Reliable reports indicate that the world loses 5% of its total GDP to fraud. The measurable amount of that Five Percent is about 3.5 trillion US dollars. Among these fraudulent practices, misappropriation of companies assets is undoubtedly taking the lead, quite above corruption.

Petty theft and uncontrollable robbery cases in Ghana, Africa and other continents contribute to this huge financial loss. It is clearly telling us that we are our own enemies, and a selfish action of a single person can cause a great harm to millions of people around the globe. That is why many forensic experts and fraud examiners are trying so hard to reduce the number, through rigorous internal control and other key external control measures, which are particularly preventive in nature.

Admittedly, Ghana is gradually losing her fight against many predators and accidental fraudsters in the country. The scary nature of armed robbery is very alarming and heartbreaking, and if care if not taken, they will soon take over the major cities, similar to what happened in the 1980s.

During those times, it took one man, Jerry John Rawlings to take an entrenched decision to address the menace in the Ghanaian society. He realized that these wicked and heartless robbers were so much interested in killing innocent civilians, and getting away with their hard-earned monies. Not only that, foreigners were also pursued, chased, brutalized, shot and killed without any mercy. 

The man who came, saw and conquered then decided to criminalize armed and and murder in a very hard way. It was indeed the most strictest and 'craziest' law the country ever had.

He passed over 270 death sentences, and led in the execution of 100 of them.
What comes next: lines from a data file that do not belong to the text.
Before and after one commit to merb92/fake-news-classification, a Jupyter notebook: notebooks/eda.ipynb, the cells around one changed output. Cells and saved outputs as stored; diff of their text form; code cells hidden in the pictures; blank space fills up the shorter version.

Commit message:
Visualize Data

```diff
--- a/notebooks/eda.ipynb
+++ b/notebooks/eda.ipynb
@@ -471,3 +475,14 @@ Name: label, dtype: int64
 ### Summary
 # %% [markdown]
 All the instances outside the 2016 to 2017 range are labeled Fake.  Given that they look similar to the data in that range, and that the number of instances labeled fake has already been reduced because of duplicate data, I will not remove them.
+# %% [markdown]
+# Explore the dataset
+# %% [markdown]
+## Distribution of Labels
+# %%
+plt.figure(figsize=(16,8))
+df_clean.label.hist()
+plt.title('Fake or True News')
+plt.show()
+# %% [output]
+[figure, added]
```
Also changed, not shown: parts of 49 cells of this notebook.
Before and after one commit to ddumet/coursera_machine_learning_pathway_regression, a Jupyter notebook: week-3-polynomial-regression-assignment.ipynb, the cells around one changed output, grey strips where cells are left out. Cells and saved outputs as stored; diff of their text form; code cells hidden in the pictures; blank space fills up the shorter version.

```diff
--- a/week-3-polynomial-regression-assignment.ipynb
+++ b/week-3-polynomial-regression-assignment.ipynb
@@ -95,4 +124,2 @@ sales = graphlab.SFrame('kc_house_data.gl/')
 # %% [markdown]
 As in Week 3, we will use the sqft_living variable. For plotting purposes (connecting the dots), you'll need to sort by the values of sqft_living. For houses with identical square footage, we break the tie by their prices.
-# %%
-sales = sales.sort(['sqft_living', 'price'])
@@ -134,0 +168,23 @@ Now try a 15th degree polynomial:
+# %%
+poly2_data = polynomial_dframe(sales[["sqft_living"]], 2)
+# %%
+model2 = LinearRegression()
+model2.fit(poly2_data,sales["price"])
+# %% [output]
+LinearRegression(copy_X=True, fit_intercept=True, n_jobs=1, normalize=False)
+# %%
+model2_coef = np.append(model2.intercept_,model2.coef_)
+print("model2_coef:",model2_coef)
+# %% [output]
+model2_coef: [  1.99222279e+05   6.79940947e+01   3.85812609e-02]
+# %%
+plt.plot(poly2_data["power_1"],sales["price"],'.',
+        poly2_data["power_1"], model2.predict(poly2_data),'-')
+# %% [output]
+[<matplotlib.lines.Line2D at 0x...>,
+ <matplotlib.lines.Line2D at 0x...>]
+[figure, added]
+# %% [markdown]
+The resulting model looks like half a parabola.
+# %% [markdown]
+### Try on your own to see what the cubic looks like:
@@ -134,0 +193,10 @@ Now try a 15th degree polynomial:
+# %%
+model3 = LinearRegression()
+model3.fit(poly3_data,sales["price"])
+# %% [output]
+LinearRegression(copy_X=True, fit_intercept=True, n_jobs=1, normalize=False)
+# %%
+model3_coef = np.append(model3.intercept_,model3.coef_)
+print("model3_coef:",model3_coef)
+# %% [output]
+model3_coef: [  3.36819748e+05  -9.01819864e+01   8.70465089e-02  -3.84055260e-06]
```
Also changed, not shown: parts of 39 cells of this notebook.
A greater percentage of those sentences was justified in law, by the National Public Tribunal, in consultation with the presidency. 

The execution were done by the Firing Squad of the Anti-Armed Robbery Squad, with order from the Special Police Officers.

Meanwhile, this law (National Public Tribunal) was abolished in July 1993 after the passage of the Courts Act No. 459 of 1993, under the 1992 Constitution of Ghana.

Content created and supplied by: Ghana'sthirdeye (via Opera News )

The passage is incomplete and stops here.